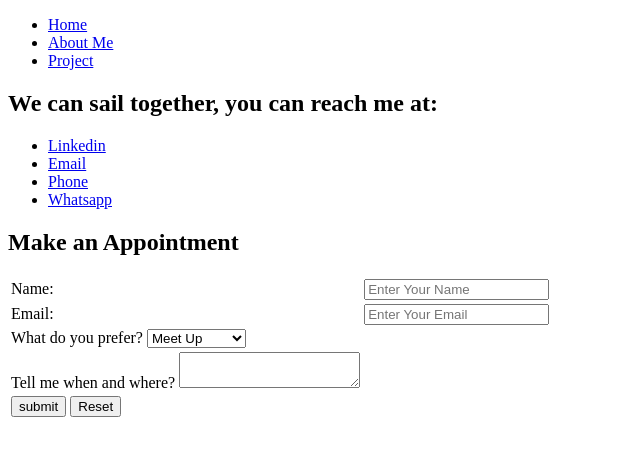
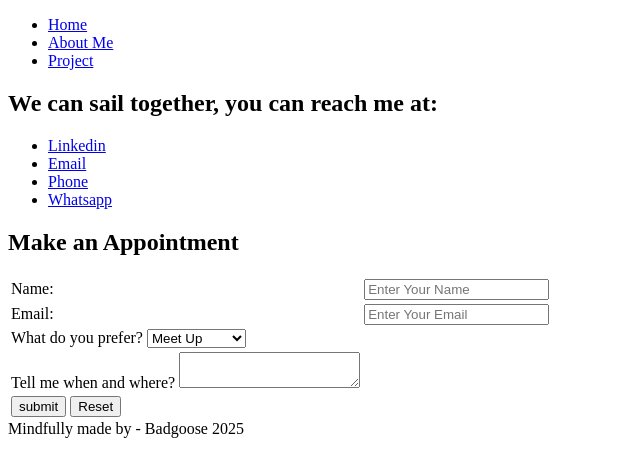
Before and after one commit to revou-fsse-feb25/milestone-1-gagahbagus666, a plain HTML site: page contact.html in a window 1280 px wide. Shown: the whole page, without its empty margins (0-640 px from the left). Drawn offline with Linux system fonts and the light colour scheme.

Commit message:
feat: add footer

```diff
--- a/contact.html
+++ b/contact.html
@@ -3,7 +3,7 @@
 <head>
     <meta charset="UTF-8">
     <meta name="viewport" content="width=device-width, initial-scale=1.0">
-    <title>Document</title>
+    <title>Contact</title>
 </head>
 <body>
     <header>
@@ -57,5 +57,8 @@
             </table>
         </caption>
     </section>
+    <section>
+        <footer>Mindfully made by - Badgoose 2025</footer>
+    </section>
 </body>
 </html>
```
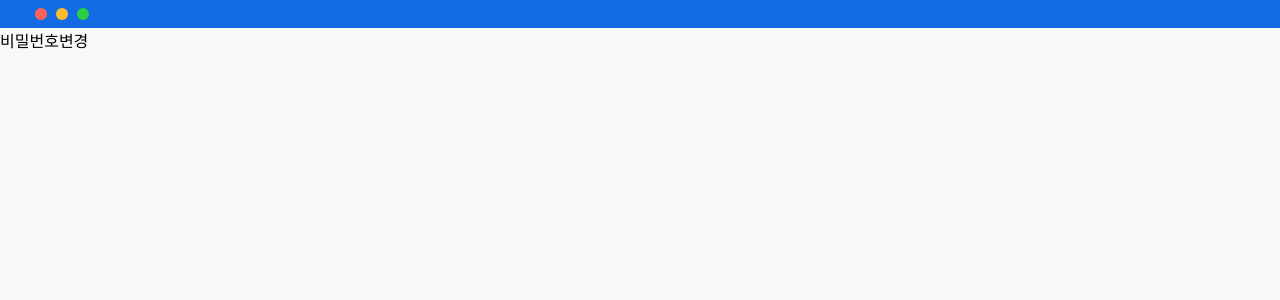
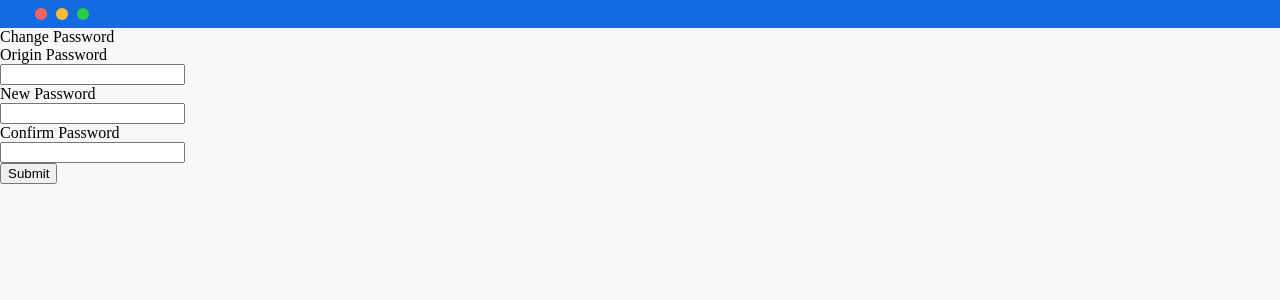
Before and after one commit to mochang2/Univ-Maps, a Django app: page /auth/changepasswd/ in a window 1280 px wide. Shown: the top 300 px of the page. Run offline with Django 3.2, Linux system fonts and the light colour scheme.

Commit message:
revised chagepasswd view

```diff
--- a/toyproject/UnivMaps/users/templates/users/changepasswd.html
+++ b/toyproject/UnivMaps/users/templates/users/changepasswd.html
@@ -23,7 +23,42 @@
         </div>
 
         <div class="below-container">
-            비밀번호변경
+            <div class="container">
+                <div class="login-container">
+                    {% if error %}
+                    <div class="error-message">
+                        {{error}}
+                    </div>
+                    {% endif %}
+                    <div class="login-title">
+                        Change Password
+                    </div>
+                    <form method="POST" class="login-form">
+                        {% csrf_token %}
+
+                        <div class="login-input-container">
+                            <div class="username-form-text">Origin Password</div>
+                            <div class="input-container">
+                                <input class="login-input" name="origin-passwd" type="password" required>
+                            </div>
+
+                            <div class="password-form-text"> New Password</div>
+                            <div class="input-container">
+                                <input class="login-input" name="new-passwd" type="password" required>
+                            </div>
+                            <!-- js로 이거에 대한 패스워드 검증 필요 -->
+                            <!-- 디자인 설계, 회원가입2의 폼을 가져오자 -->
+                            <div class="confirm-password-form-text">Confirm Password</div>
+                            <div class="input-container">
+                                <input class="login-input" name="new-passwd-confirm" type="password" required>
+                            </div>
+                        </div>
+                        <div class="login-btn-container">
+                            <input type="submit" class="login-btn" value="Submit">
+                        </div>
+                </div>
+                </form>
+            </div>
         </div> <!-- below-container -->
     </div><!-- wrapper -->
 </body>
--- a/toyproject/UnivMaps/users/views.py
+++ b/toyproject/UnivMaps/users/views.py
@@ -10,6 +10,7 @@ from django.http import JsonResponse
 from axes.models import AccessAttempt
 import random
 import string
+from django.contrib.auth.hashers import check_password
 
 
 def signup(request):
@@ -181,6 +182,25 @@ def checkifIDduplicated(request):
 def changepasswd(request):
     data = {}
     if request.method == "POST":
-        pass
+        current_passwd = request.POST.get("origin-passwd", None)
+        user = request.user
+
+        if check_password(current_passwd, user.password):
+            # 백엔드에서 다시 패스워드 유효성 검증 필요
+            new_passwd = request.POST.get("new-passwd", None)
+            new_passwd_confirm = request.POST.get("new-passwd-confirm", None)
+            if new_passwd == new_passwd_confirm:
+                user.set_password(new_passwd)
+                user.save()
+                auth_login(
+                    request, user, backend="django.contrib.auth.backends.ModelBackend"
+                )
+                return redirect("posts:posts_home")
+            else:
+                error = "새 비밀번호가 일치하지 않습니다."
+                data.update({"error": error})
+        else:
+            error = "현재 비밀번호가 일치하지 않습니다."
+            data.update({"error": error})
 
     return render(request, "users/changepasswd.html", data)
```
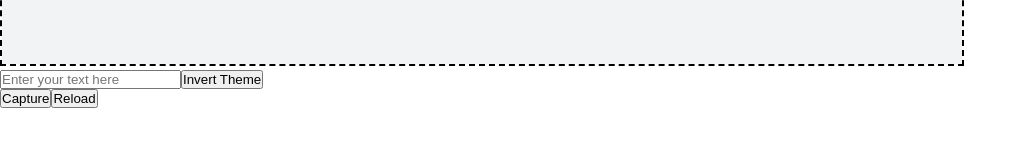
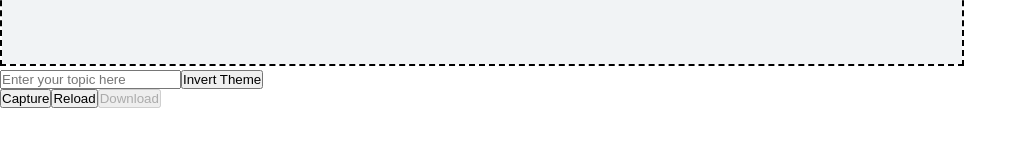
Before and after one commit to kode-kai/thumbnails, a React (Create React App) app: page / in a window 1280 px wide. Shown: the part 478-624 px from the top of the page, without its empty margins (0-1027 px from the left). Built offline with nearby package versions, Linux system fonts and the light colour scheme; a web font is replaced by a local one.

Commit message:
feat: download button implemented

```diff
--- a/src/components/Thumbnail/Thumbnail.component.jsx
+++ b/src/components/Thumbnail/Thumbnail.component.jsx
@@ -8,9 +8,13 @@ const initialText = 'example';
 
 const Thumbnail = () => {
   const [subtitle, setSubtitle] = React.useState(initialText);
+  const [source, setSource] = React.useState('');
   const [isDark, setIsDark] = React.useState(false);
+  const [isDisabled, setIsDisabled] = React.useState(true);
+
   const containerRef = React.useRef(null);
   const imageRef = React.useRef(null);
+  const anchorRef = React.useRef(null);
 
   React.useEffect(() => {
     (subtitle !== initialText) ? containerRef.current.style.display = '' :
@@ -26,11 +30,20 @@ const Thumbnail = () => {
 
   const handleClick = () => {
     const input = containerRef.current;
+    setIsDisabled(false);
     domtoimage.toPng(input).then(imgData => {
       window.scrollTo(0,0);
       imageRef.current.src = imgData;
+      setSource(imgData);
       input.style.display = "none";
     });
+  }
+
+  const handleDownload = () => {
+    anchorRef.current.href = source;
+    anchorRef.current.download = 'Thumbnail.png';
+    document.body.appendChild(anchorRef.current);
+    anchorRef.current.click();
   }
 
   const handleReload = () => {
@@ -43,11 +56,15 @@ const Thumbnail = () => {
       <div>
         <Img src={PlaceholderImage} ref={imageRef} id="myImage" alt="canvas"/>
         <br/>
-        <input placeholder="Enter your text here" onChange={handleChange} type="text"/>
+        <input placeholder="Enter your topic here" onChange={handleChange} type="text"/>
         <input type="button" value="Invert Theme" onClick={handleTheme}/>
         <br />
         <input type="button" value="Capture" onClick={handleClick}/>
         <input type="button" value="Reload" onClick={handleReload}/>
+        <input type="button" value="Download" onClick={handleDownload} disabled={isDisabled}/>
+        <div>
+          <a ref={anchorRef} href='#' style={{display: 'none'}} />
+        </div>
         <br />
       </div>
       <div>
```
Also changed, not shown: firebase.json (added), 1 other file (tests, documents, lock files or other folders).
· · ·
— TASK PROMPT —
All of the listing above must be output exactly, except for its pictures.

— EXERCISE OUTPUT —
Before and after one commit to revou-fsse-feb25/milestone-1-gagahbagus666, a plain HTML site: page contact.html in a window 1280 px wide. Shown: the whole page, without its empty margins (0-640 px from the left). Drawn offline with Linux system fonts and the light colour scheme.

Commit message:
feat: add footer

```diff
--- a/contact.html
+++ b/contact.html
@@ -3,7 +3,7 @@
 <head>
     <meta charset="UTF-8">
     <meta name="viewport" content="width=device-width, initial-scale=1.0">
-    <title>Document</title>
+    <title>Contact</title>
 </head>
 <body>
     <header>
@@ -57,5 +57,8 @@
             </table>
         </caption>
     </section>
+    <section>
+        <footer>Mindfully made by - Badgoose 2025</footer>
+    </section>
 </body>
 </html>
```
Before and after one commit to mochang2/Univ-Maps, a Django app: page /auth/changepasswd/ in a window 1280 px wide. Shown: the top 300 px of the page. Run offline with Django 3.2, Linux system fonts and the light colour scheme.

Commit message:
revised chagepasswd view

```diff
--- a/toyproject/UnivMaps/users/templates/users/changepasswd.html
+++ b/toyproject/UnivMaps/users/templates/users/changepasswd.html
@@ -23,7 +23,42 @@
         </div>
 
         <div class="below-container">
-            비밀번호변경
+            <div class="container">
+                <div class="login-container">
+                    {% if error %}
+                    <div class="error-message">
+                        {{error}}
+                    </div>
+                    {% endif %}
+                    <div class="login-title">
+                        Change Password
+                    </div>
+                    <form method="POST" class="login-form">
+                        {% csrf_token %}
+
+                        <div class="login-input-container">
+                            <div class="username-form-text">Origin Password</div>
+                            <div class="input-container">
+                                <input class="login-input" name="origin-passwd" type="password" required>
+                            </div>
+
+                            <div class="password-form-text"> New Password</div>
+                            <div class="input-container">
+                                <input class="login-input" name="new-passwd" type="password" required>
+                            </div>
+                            <!-- js로 이거에 대한 패스워드 검증 필요 -->
+                            <!-- 디자인 설계, 회원가입2의 폼을 가져오자 -->
+                            <div class="confirm-password-form-text">Confirm Password</div>
+                            <div class="input-container">
+                                <input class="login-input" name="new-passwd-confirm" type="password" required>
+                            </div>
+                        </div>
+                        <div class="login-btn-container">
+                            <input type="submit" class="login-btn" value="Submit">
+                        </div>
+                </div>
+                </form>
+            </div>
         </div> <!-- below-container -->
     </div><!-- wrapper -->
 </body>
--- a/toyproject/UnivMaps/users/views.py
+++ b/toyproject/UnivMaps/users/views.py
@@ -10,6 +10,7 @@ from django.http import JsonResponse
 from axes.models import AccessAttempt
 import random
 import string
+from django.contrib.auth.hashers import check_password
 
 
 def signup(request):
@@ -181,6 +182,25 @@ def checkifIDduplicated(request):
 def changepasswd(request):
     data = {}
     if request.method == "POST":
-        pass
+        current_passwd = request.POST.get("origin-passwd", None)
+        user = request.user
+
+        if check_password(current_passwd, user.password):
+            # 백엔드에서 다시 패스워드 유효성 검증 필요
+            new_passwd = request.POST.get("new-passwd", None)
+            new_passwd_confirm = request.POST.get("new-passwd-confirm", None)
+            if new_passwd == new_passwd_confirm:
+                user.set_password(new_passwd)
+                user.save()
+                auth_login(
+                    request, user, backend="django.contrib.auth.backends.ModelBackend"
+                )
+                return redirect("posts:posts_home")
+            else:
+                error = "새 비밀번호가 일치하지 않습니다."
+                data.update({"error": error})
+        else:
+            error = "현재 비밀번호가 일치하지 않습니다."
+            data.update({"error": error})
 
     return render(request, "users/changepasswd.html", data)
```
Before and after one commit to kode-kai/thumbnails, a React (Create React App) app: page / in a window 1280 px wide. Shown: the part 478-624 px from the top of the page, without its empty margins (0-1027 px from the left). Built offline with nearby package versions, Linux system fonts and the light colour scheme; a web font is replaced by a local one.

Commit message:
feat: download button implemented

```diff
--- a/src/components/Thumbnail/Thumbnail.component.jsx
+++ b/src/components/Thumbnail/Thumbnail.component.jsx
@@ -8,9 +8,13 @@ const initialText = 'example';
 
 const Thumbnail = () => {
   const [subtitle, setSubtitle] = React.useState(initialText);
+  const [source, setSource] = React.useState('');
   const [isDark, setIsDark] = React.useState(false);
+  const [isDisabled, setIsDisabled] = React.useState(true);
+
   const containerRef = React.useRef(null);
   const imageRef = React.useRef(null);
+  const anchorRef = React.useRef(null);
 
   React.useEffect(() => {
     (subtitle !== initialText) ? containerRef.current.style.display = '' :
@@ -26,11 +30,20 @@ const Thumbnail = () => {
 
   const handleClick = () => {
     const input = containerRef.current;
+    setIsDisabled(false);
     domtoimage.toPng(input).then(imgData => {
       window.scrollTo(0,0);
       imageRef.current.src = imgData;
+      setSource(imgData);
       input.style.display = "none";
     });
+  }
+
+  const handleDownload = () => {
+    anchorRef.current.href = source;
+    anchorRef.current.download = 'Thumbnail.png';
+    document.body.appendChild(anchorRef.current);
+    anchorRef.current.click();
   }
 
   const handleReload = () => {
@@ -43,11 +56,15 @@ const Thumbnail = () => {
       <div>
         <Img src={PlaceholderImage} ref={imageRef} id="myImage" alt="canvas"/>
         <br/>
-        <input placeholder="Enter your text here" onChange={handleChange} type="text"/>
+        <input placeholder="Enter your topic here" onChange={handleChange} type="text"/>
         <input type="button" value="Invert Theme" onClick={handleTheme}/>
         <br />
         <input type="button" value="Capture" onClick={handleClick}/>
         <input type="button" value="Reload" onClick={handleReload}/>
+        <input type="button" value="Download" onClick={handleDownload} disabled={isDisabled}/>
+        <div>
+          <a ref={anchorRef} href='#' style={{display: 'none'}} />
+        </div>
         <br />
       </div>
       <div>
```
Also changed, not shown: firebase.json (added), 1 other file (tests, documents, lock files or other folders).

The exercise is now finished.